Exercise brief: Below are records; work out how many of their lines hold the string "linestyle" and give that number alone.

Supplied material:

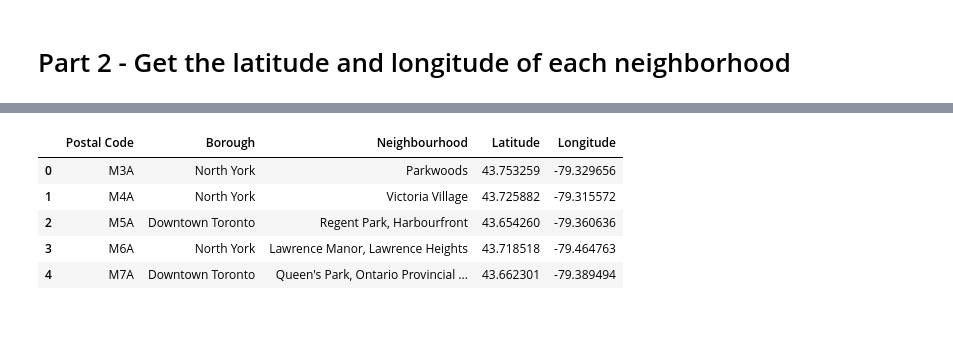
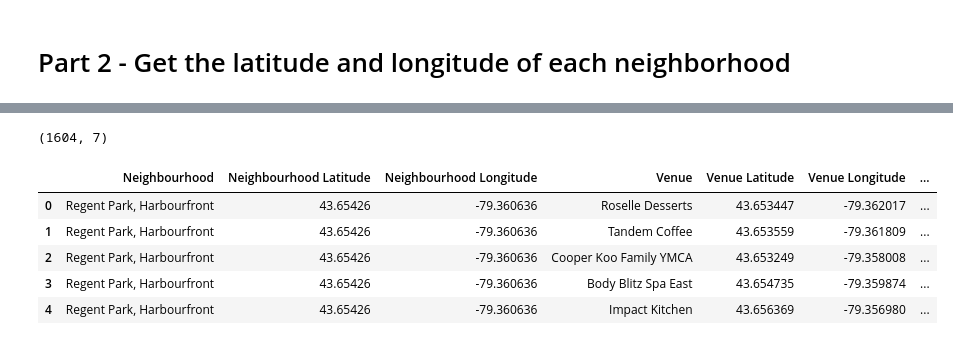
Before and after one commit to megpay/capstone_project, a Jupyter notebook: Capstone.ipynb, the cells around one changed output, grey strips where cells are left out. Drawn from its saved outputs; the diff is of its cells as text; code cells hidden in the pictures.

```diff
--- a/Capstone.ipynb
+++ b/Capstone.ipynb
@@ -56,0 +121,10 @@ new_df = toronto_df.merge(lat_lng_df, left_on='Postal Code', right_on='Postal Co
+# %%
+data_df.loc[0, 'Neighbourhood']
+neighbourhood_latitude = data_df.loc[0, 'Latitude'] # neighborhood latitude value
+neighbourhood_longitude = data_df.loc[0, 'Longitude'] # neighborhood longitude value
+
+neighbourhood_name = data_df.loc[0, 'Neighbourhood'] # neighborhood name
+
+print('Latitude and longitude values of {} are {}, {}.'.format(neighbourhood_name,
+                                                               neighbourhood_latitude,
+                                                               neighbourhood_longitude))
@@ -56,0 +133,14 @@ new_df = toronto_df.merge(lat_lng_df, left_on='Postal Code', right_on='Postal Co
+# %%
+# Define the radius to be within 500 meters and create the URL. Limit to 100 responses.
+radius = 500
+lmt = 100
+version = 20201220
+url = 'https://api.foursquare.com/v2/venues/explore?&client_id={}&client_secret={}&v={}&ll={},{}&radius={}&limit={}'.format(
+    CLIENT_ID,
+    CLIENT_SECRET,
+    version,
+    neighbourhood_latitude,
+    neighbourhood_longitude,
+    radius,
+    lmt)
+print(url)
@@ -56,0 +149,6 @@ new_df = toronto_df.merge(lat_lng_df, left_on='Postal Code', right_on='Postal Co
+# %%
+import json
+import requests
+from pandas.io.json import json_normalize
+results = requests.get(url).json()
+results
@@ -56,0 +248,5 @@ new_df = toronto_df.merge(lat_lng_df, left_on='Postal Code', right_on='Postal Co
+# %%
+toronto_venues = getNearbyVenues(names=data_df['Neighbourhood'],
+                                   latitudes=data_df['Latitude'],
+                                   longitudes=data_df['Longitude']
+                                  )
@@ -57,10 +271,12 @@ new_df = toronto_df.merge(lat_lng_df, left_on='Postal Code', right_on='Postal Co
 # %%
-# Take a look at the combined data frame.
-new_df.head()
+# Take a look at the dataframe with venues.
+print(toronto_venues.shape)
+toronto_venues.head()
 # %% [output]
+(1604, 7)
-|  | Postal Code | Borough | Neighbourhood | Latitude | Longitude |
-| 0 | M3A | North York | Parkwoods | 43.753259 | -79.329656 |
-| 1 | M4A | North York | Victoria Village | 43.725882 | -79.315572 |
-| 2 | M5A | Downtown Toronto | Regent Park, Harbourfront | 43.654260 | -79.360636 |
-| 3 | M6A | North York | Lawrence Manor, Lawrence Heights | 43.718518 | -79.464763 |
-| 4 | M7A | Downtown Toronto | Queen's Park, Ontario Provincial ... | 43.662301 | -79.389494 |
+|  | Neighbourhood | Neighbourhood Latitude | Neighbourhood Longitude | Venue | Venue Latitude | Venue Longitude | ... |
+| 0 | Regent Park, Harbourfront | 43.65426 | -79.360636 | Roselle Desserts | 43.653447 | -79.362017 | ... |
+| 1 | Regent Park, Harbourfront | 43.65426 | -79.360636 | Tandem Coffee | 43.653559 | -79.361809 | ... |
+| 2 | Regent Park, Harbourfront | 43.65426 | -79.360636 | Cooper Koo Family YMCA | 43.653249 | -79.358008 | ... |
+| 3 | Regent Park, Harbourfront | 43.65426 | -79.360636 | Body Blitz Spa East | 43.654735 | -79.359874 | ... |
+| 4 | Regent Park, Harbourfront | 43.65426 | -79.360636 | Impact Kitchen | 43.656369 | -79.356980 | ... |
```
Also changed, not shown: parts of 25 cells of this notebook.
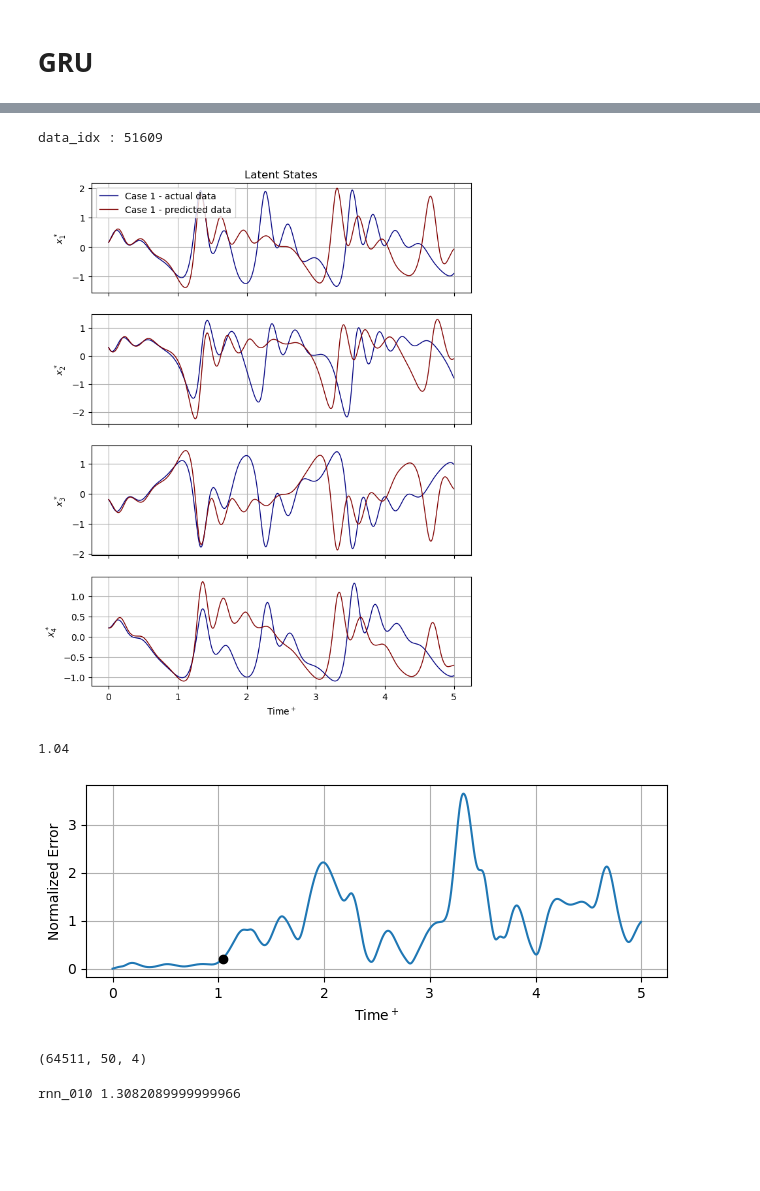
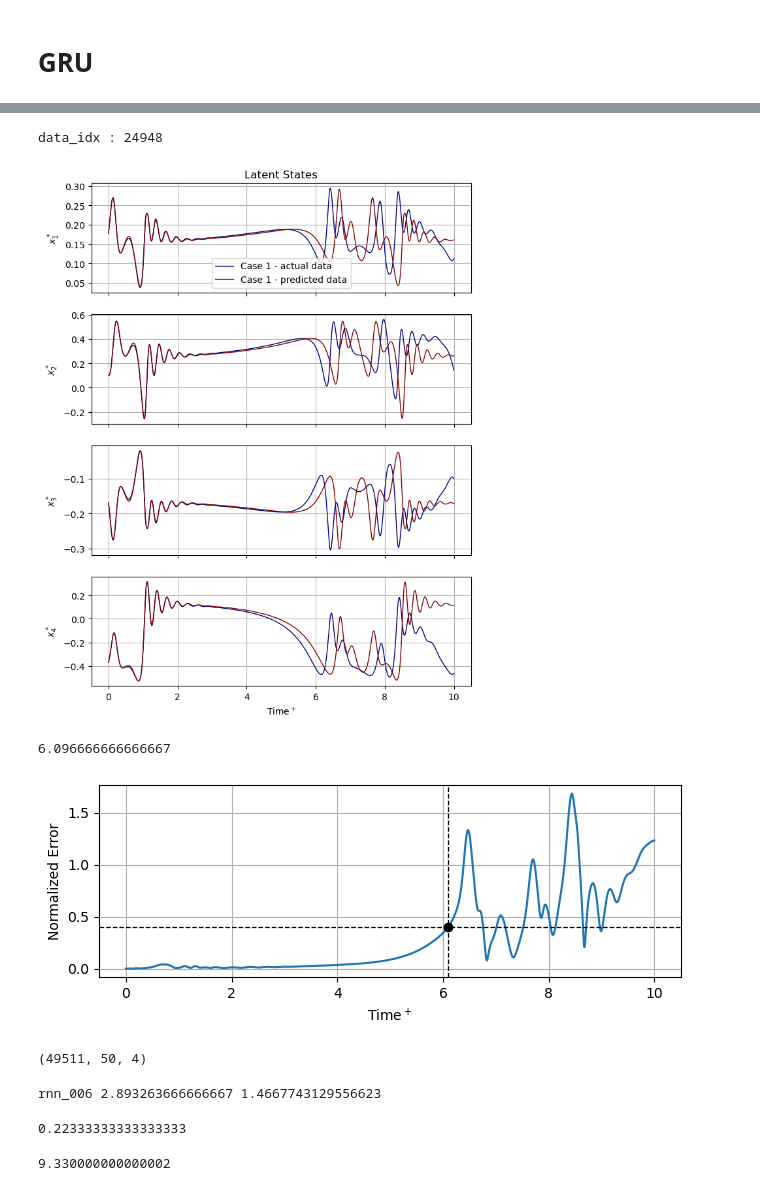
Before and after one commit to thisisrohan/MLROM, a Jupyter notebook: CDV/LoadingRNN-GRU-PredictionHorizon-AutoRegressiveMode.ipynb, the cells around one changed output, grey strips where cells are left out. Saved outputs shown, nothing was run; the diff lists cells and outputs as text; code cells hidden in the pictures; blank space fills up the shorter version.

Commit message:
(CDV) Renormalizde data and recomputed predictino horizons. (KS) started numerical sims.

```diff
--- a/CDV/LoadingRNN-GRU-PredictionHorizon-AutoRegressiveMode.ipynb
+++ b/CDV/LoadingRNN-GRU-PredictionHorizon-AutoRegressiveMode.ipynb
@@ -98,7 +100,7 @@ print(tf.__version__)
 from numpy import *
 
 # RNN directory
-dir_name_rnn = os.getcwd()+'/saved_rnn/rnn_010'
+dir_name_rnn = os.getcwd()+'/saved_rnn/rnn_006'
 
 # reading simulation parameters
 with open(dir_name_rnn + '/sim_data_AE_params.txt') as f:
@@ -230,7 +228,7 @@ fig, ax = plot_latent_states_cdv(
 # GRU
 # %%
 T_sample_input = 50.1*dt_rnn
-T_sample_output = 150
+T_sample_output = 300
 T_offset = T_sample_input
 # %%
 # cutting off initial transient
@@ -371,6 +369,18 @@ def norm_sq_time_average(data):
     norm_sq_time_avg = np.sum(data_norm_sq) - 0.5*(data_norm_sq[0]+data_norm_sq[-1])
     norm_sq_time_avg /= data_norm_sq.shape[0]
     return norm_sq_time_avg
+
+def invert_normalization(data, normalization_arr):
+    new_data = data.copy()
+    shape = new_data.shape
+    for i in range(shape[-1]):
+        if len(shape) == 2:
+            new_data[:, i] *= normalization_arr[1, i]
+            new_data[:, i] += normalization_arr[0, i]
+        elif len(shape) == 3:
+            new_data[:, :, i] *= normalization_arr[1, i]
+            new_data[:, :, i] += normalization_arr[0, i]
+    return new_data
 # %%
 data_in = data_rnn_input
 data_out = data_rnn_output
@@ -383,12 +393,12 @@ print('data_idx : {}'.format(data_idx))
 
 # data_in = data_in[data_idx]
 data_out = data_out[data_idx]
-data_out = rescale_data(data_out, normalization_arr)
+# data_out = rescale_data(data_out, normalization_arr)
 
 prediction = rnn_net.predict(data_in[data_idx:data_idx+1, :, :])
 # prediction = rnn_net(data_in[data_idx:data_idx+1, :, :], training=False)
 # prediction = rnn_net.call(data_in[data_idx:data_idx+1, :, :], training=False)
-
+prediction = invert_normalization(prediction, normalization_arr)
 
 n = 1
 num_latent_states = data_out.shape[-1]
@@ -436,63 +446,65 @@ ax[0].legend(
 )
 ax[0].set_title(r'Latent States', size=12)
 plt.show()
 # plt.savefig('AR-GRU.png', dpi=300, bbox_inches='tight')
 print('')
 
 ### Error and prediction horizon
 error = np.linalg.norm(data_out[:, :] - prediction[0, :, :], axis=1)
 error /= norm_sq_time_average(data_out)**0.5
 
 # print(norm_sq_time_average(data_out)**0.5)
 
 fig2, ax2 = plt.subplots(1, 1, figsize=(7.5, 2.5))
 ax2.plot(input_time, error)
 ax2.grid(True)
 ax2.set_axisbelow(True)
 ax2.set_xlabel('Time$^+$')
 ax2.set_ylabel('Normalized Error')
 
-error_threshold = 0.2
+error_threshold = 0.4
 
 predhor_idx = np.where(error >= error_threshold)[0][0]
 ax2.plot(input_time[predhor_idx], error[predhor_idx], 'o', color='k')
-
+ax2.axhline(error[predhor_idx], linewidth=0.9, linestyle='--', color='k')
+ax2.axvline(input_time[predhor_idx], linewidth=0.9, linestyle='--', color='k')
 
 prediction_horizon = predhor_idx*dt_rnn/30
 print(prediction_horizon)
 
 
 
 plt.show()
 # %% [output]
-data_idx : 51609
+data_idx : 24948
-[figure, old version]
+[figure, new version]
-1.04
+6.096666666666667
-[figure, old version]
+[figure, new version]
 # %%
 data_in.shape
 # %% [output]
-(64511, 50, 4)
+(49511, 50, 4)
 # %%
 data_in_og = data_rnn_input
 data_out_og = data_rnn_output
 
 num_runs = 10000
-error_threshold = 0.2
+error_threshold = 0.4
 
 # data_idx_arr = np.arange(data_in_og.shape[0])
 # np.random.shuffle(data_idx_arr)
 data_idx_arr = np.linspace(0, data_in.shape[0]-1, num_runs, dtype=np.int32)
 
-prediction_horizon = 0.0
+prediction_horizon_arr = np.empty(shape=num_runs)
 
 prediction = rnn_net.predict(data_in_og[data_idx_arr[0:num_runs], :, :])
+prediction = invert_normalization(prediction, normalization_arr)
 
 for i in range(num_runs):
     data_idx = data_idx_arr[i]
 
     data_out = data_out_og[data_idx]
-    data_out = rescale_data(data_out, normalization_arr)
+#     data_out = rescale_data(data_out, normalization_arr)
 
     # prediction = rnn_net.predict(data_in_og[data_idx:data_idx+1, :, :])
 
@@ -506,9 +518,18 @@ for i in range(num_runs):
     else:
         predhor_idx = predhor_idx[0]
 
-    prediction_horizon += predhor_idx*dt_rnn/30
+    prediction_horizon_arr[i] = predhor_idx*dt_rnn/30
 
-prediction_horizon /= num_runs
-print(dir_name_rnn[-7:], prediction_horizon)
+prediction_horizon = np.mean(prediction_horizon_arr)
+ph_std = np.std(prediction_horizon_arr)
+print(dir_name_rnn[-7:], prediction_horizon, ph_std)
 # %% [output]
-rnn_010 1.3082089999999966
+rnn_006 2.893263666666667 1.4667743129556623
+# %%
+np.min(prediction_horizon_arr)
+# %% [output]
+0.22333333333333333
+# %%
+np.max(prediction_horizon_arr)
+# %% [output]
+9.330000000000002
```
Also changed, not shown: parts of 6 cells of this notebook, 11 other files.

Expected answer: 2